DIVERSITY IN THE ARTS TODAY
The term “people with disabilities” often evokes a somewhat unsettling feeling. Such people may seem distant or unknown. This sense of uncertainty slightly resembles the feeling we have when meeting someone for the first time. It is the same kind of mystery we have when imagining the language and lifestyles of people in a country faraway. Deep down, though, we know that great joy awaits us if we are able to transcend our differences and understand each other.
Part of The Nippon Foundation’s new project DIVERSITY IN THE ARTS, this website aims to build a platform introducing art created by people with disabilities from all over Japan as well as their diverse culture.
Many people with disabilities cannot speak. They engage with artistic activities as the means necessary for stabilizing their mental state and filling their minds with joy. For them, expressing themselves through art is as important as eating.
“Art” here is not something lofty that you can only talk about if you have knowledge or understanding of aesthetics. In the same way, the expensive price tags attached to artworks do not define their true values. Art appeals to our sensibilities, teaching us that there is no such thing as a single way of living. It is a world beyond language, offering us something we can all celebrate together. It liberates us from our fixed ideas and fascinates with its pure charms. We hope to share the world they create with anyone searching for more diverse ways of living.
What is “normal?” Is this also art? Is this person really different to me?
This website celebrating diversity in the arts encourages people to explore these questions as they learn about the artists. In this way, we hope to bring art back to our daily lives, help us appreciate more diverse ways of living, and head toward a truly rich future together.
About The Nippon Foundation DIVERSITY IN THE ARTS
As part of its work to achieve an inclusive society that is rich with diverse individuality, The Nippon Foundation provides support in the area of “persons with disabilities and arts and culture.”

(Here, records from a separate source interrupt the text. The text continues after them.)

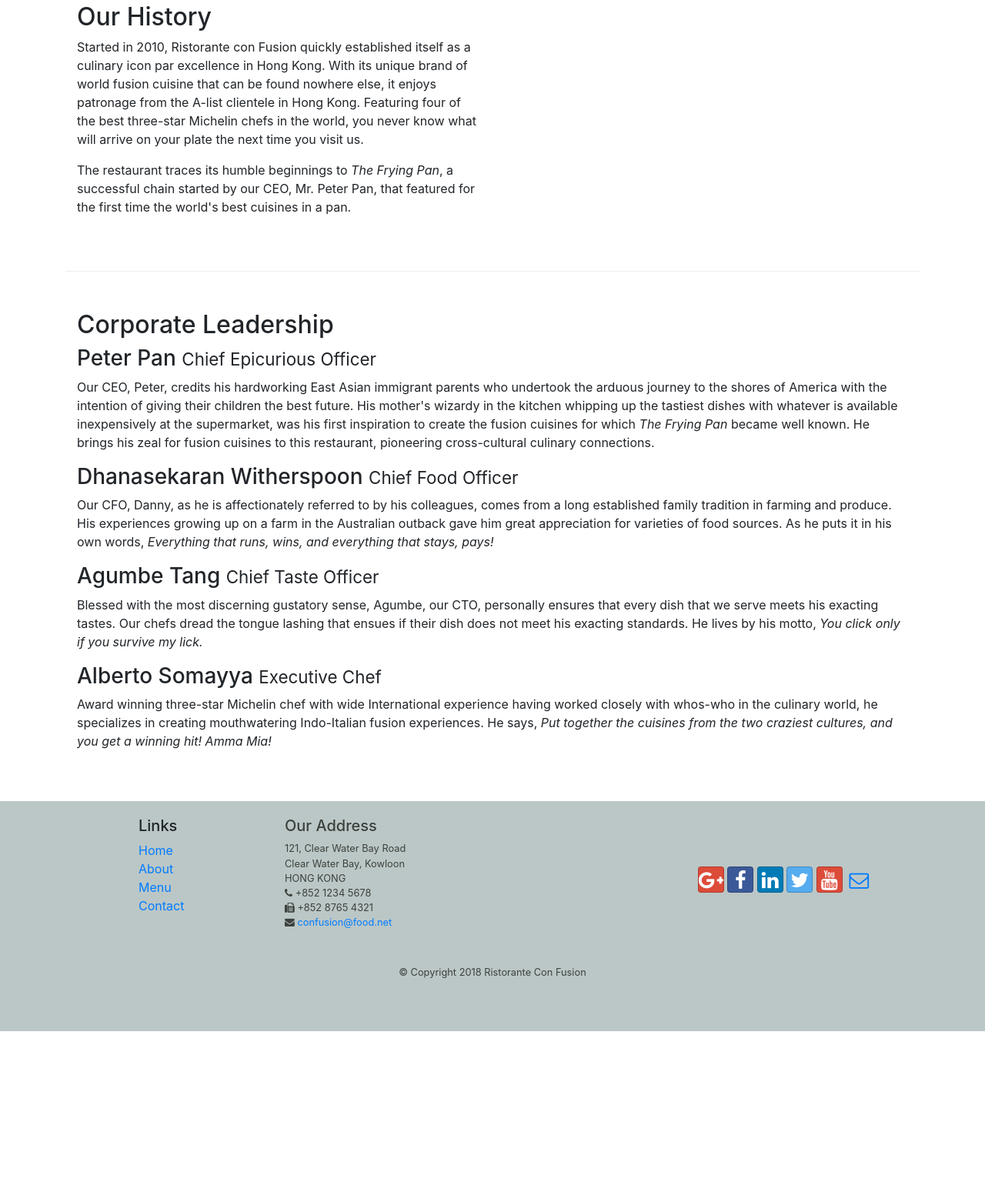
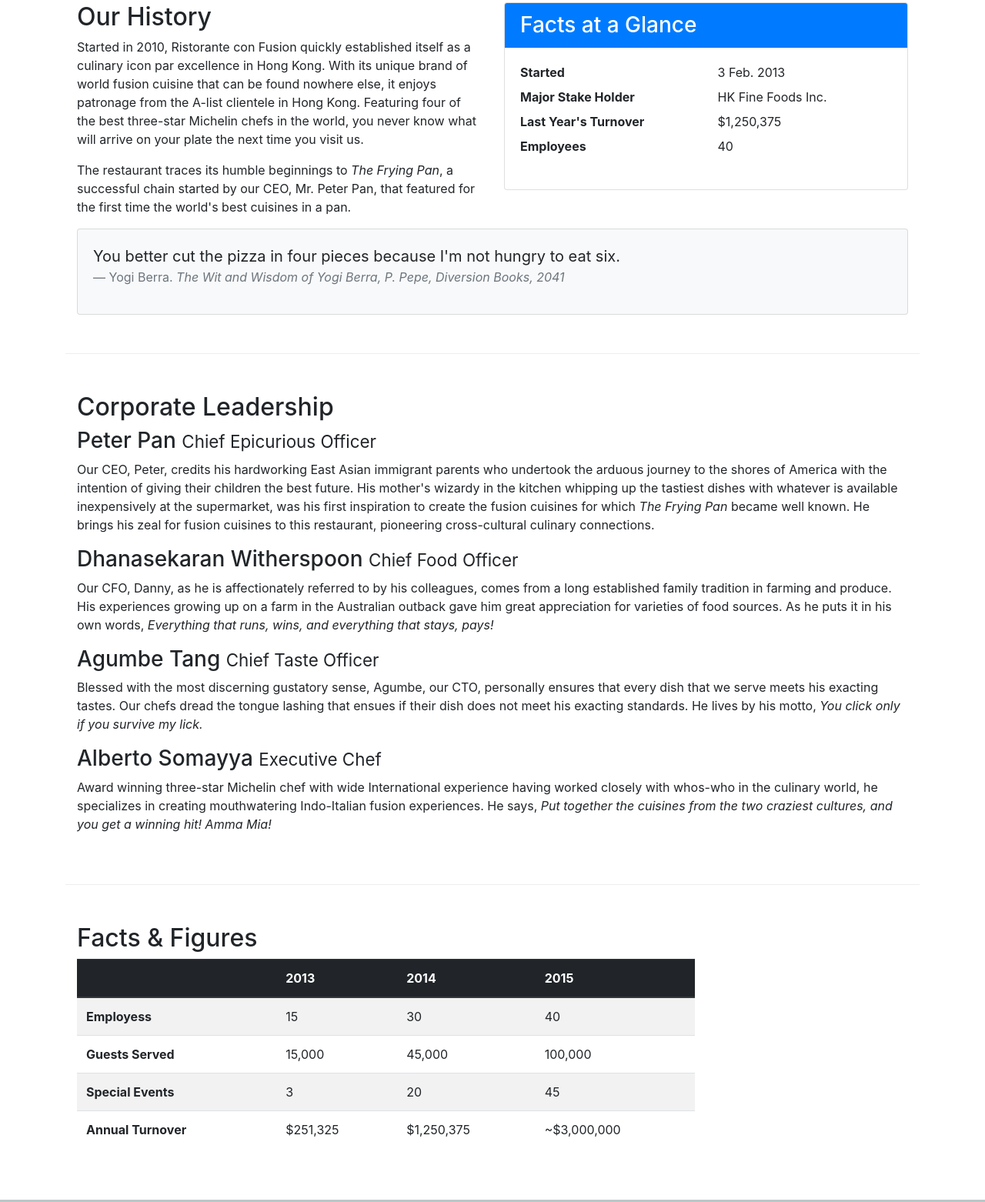
Before and after one commit to catch1camo/conFusion, a website: page aboutus.html in a window 1280 px wide. Shown: the part 488-2050 px from the top of the page at 77% size. Before the commit the page ends 1828 px from the top, so only its background shows below. Drawn offline with nearby package versions, Linux system fonts and the light colour scheme.

Commit message:
Tables and Cards

```diff
--- a/aboutus.html
+++ b/aboutus.html
@@ -67,7 +67,31 @@
                 <p>Started in 2010, Ristorante con Fusion quickly established itself as a culinary icon par excellence in Hong Kong. With its unique brand of world fusion cuisine that can be found nowhere else, it enjoys patronage from the A-list clientele in Hong Kong.  Featuring four of the best three-star Michelin chefs in the world, you never know what will arrive on your plate the next time you visit us.</p>
                 <p>The restaurant traces its humble beginnings to <em>The Frying Pan</em>, a successful chain started by our CEO, Mr. Peter Pan, that featured for the first time the world's best cuisines in a pan.</p>
             </div>
-            <div class="col-12 col-sm">
+            <div class="col-12 col-sm-6">
+                <div class="card">
+                    <h3 class="card-header bg-primary text-white">Facts at a Glance</h3>
+                    <div class="card-body">
+                        <dl class="row">
+                            <dt class="col-6">Started</dt><dd class="col-6">3 Feb. 2013</dd>
+                            <dt class="col-6">Major Stake Holder</dt><dd class="col-6">HK Fine Foods Inc.</dd>
+                            <dt class="col-6">Last Year's Turnover</dt><dd class="col-6">$1,250,375</dd>
+                            <dt class="col-6">Employees</dt><dd class="col-6">40</dd>
+                        </dl>
+                    </div>
+                </div>
+            </div>
+            <div class="col-12 d-block d-sm-none">&nbsp;</div> <!-- Add a row space separator between cards, only for small screens -->
+            <div class="col-12">
+                <div class="card card-body bg-light">
+                    <blockquote class="blockquote">
+                        <p class="mb-0">
+                            You better cut the pizza in four pieces because I'm not hungry to eat six.
+                        </p>
+                        <footer class="blockquote-footer">Yogi Berra.
+                            <cite title="Source Title">The Wit and Wisdom of Yogi Berra, P. Pepe, Diversion Books, 2041</cite>
+                        </footer>
+                    </blockquote>
+                </div>
             </div>
         </div>
 
@@ -84,6 +108,52 @@
                 <h3>Alberto Somayya <small>Executive Chef</small></h3>
                 <p class="d-none d-sm-block">Award winning three-star Michelin chef with wide International experience having worked closely with whos-who in the culinary world, he specializes in creating mouthwatering Indo-Italian fusion experiences. He says, <em>Put together the cuisines from the two craziest cultures, and you get a winning hit! Amma Mia!</em></p>
             </div>
+       </div>
+
+       <div class="row row-content">
+           <div class="col-12 col-sm-9">
+               <h2>Facts &amp; Figures</h2>
+               <div class="table-responsive">
+                   <table class="table table-striped">
+                       <thead class="thead-dark">
+                           <tr>
+                               <th>&nbsp;</th>
+                               <th>2013</th>
+                               <th>2014</th>
+                               <th>2015</th>
+                           </tr>
+                       </thead>
+                       <tbody>
+                           <tr>
+                               <th>Employess</th>
+                               <td>15</td>
+                               <td>30</td>
+                               <td>40</td>
+                           </tr>
+                           <tr>
+                                <th>Guests Served</th>
+                                <td>15,000</td>
+                                <td>45,000</td>
+                                <td>100,000</td>
+                            </tr>
+                            <tr>
+                                <th>Special Events</th>
+                                <td>3</td>
+                                <td>20</td>
+                                <td>45</td>
+                            </tr>
+                            <tr>
+                                <th>Annual Turnover</th>
+                                <td>$251,325</td>
+                                <td>$1,250,375</td>
+                                <td>~$3,000,000</td>
+                            </tr>
+                        </tbody>
+                   </table>
+               </div>
+           </div>
+
+           <div class="col-12 col-sm-3>"></div>
        </div>
 
     </div>
```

The Nippon Foundation DIVERSITY IN THE ARTS is a new project that seeks to convey the significance and value of diversity by breaking down boundaries and spurring interaction, by planning various exhibitions that transcend traditional categorization and proactively disseminating cross-sectional information.
The project will hold numerous events, in which many people can participate and that will create new leaders and programs, in the run-up to the Tokyo 2020 Olympic and Paralympic Games.
Activities to be developed:
1. A diverse variety of exhibitions and other events, primarily in and near Tokyo
2. Increased acquisition of works and heightened public awareness of their value
Social welfare, art and culture, life, innovation
The Nippon Foundation has been involved in support for persons with disabilities in Japan and overseas for many years, and support for artistic activities at social welfare facilities has been one area of our involvement. Many concepts and terms are used when discussing the field of persons with disabilities and artistic culture, including “self-taught art,” “outsider art,” “art brut,” and “contemporary art.” In 2010, more than 120,000 people visited the Art Brut Japonais exhibition in Paris, and this led to The Nippon Foundation’s launch of the Art Brut Support project, which sought to raise questions about what art should mean in the future.
Since 2010, facilities for persons with disabilities around Japan have been setting up small art museums in their local communities to exhibit works of art created by users of those facilities, and The Nippon Foundation has provided support to renovate traditional buildings in those communities as art museums, identify curators for those exhibitions, and produce exhibitions. The Foundation is also storing the 732 works by 46 artists that appeared in the Art Brut Japonais exhibition, safekeeping them in proper conditions and lending them to exhibitions. The Foundation also plans to expand the collection going forward.
Our activities are not limited to visual arts, however. We are also producing videos that show works of art being made, and are proactively supporting employment for persons with disabilities through art and design.
As the promotion of artistic activities at social welfare facilities spreads nationwide, the movement is being recognized both in Japan and overseas, and this has led to active discussion regarding the next steps to be pursued. The Nippon Foundation DIVERSITY IN THE ARTS is a new project that will build on these successes and move forward in new directions.
For inquiries, please click CONTACT.
Chief editor : Eri Ishida
Editor : Emi Sato
Art director : So Hashizume
Web director : Shunya Hagiwara
Programmer : Miho Maruyama, Saori Miura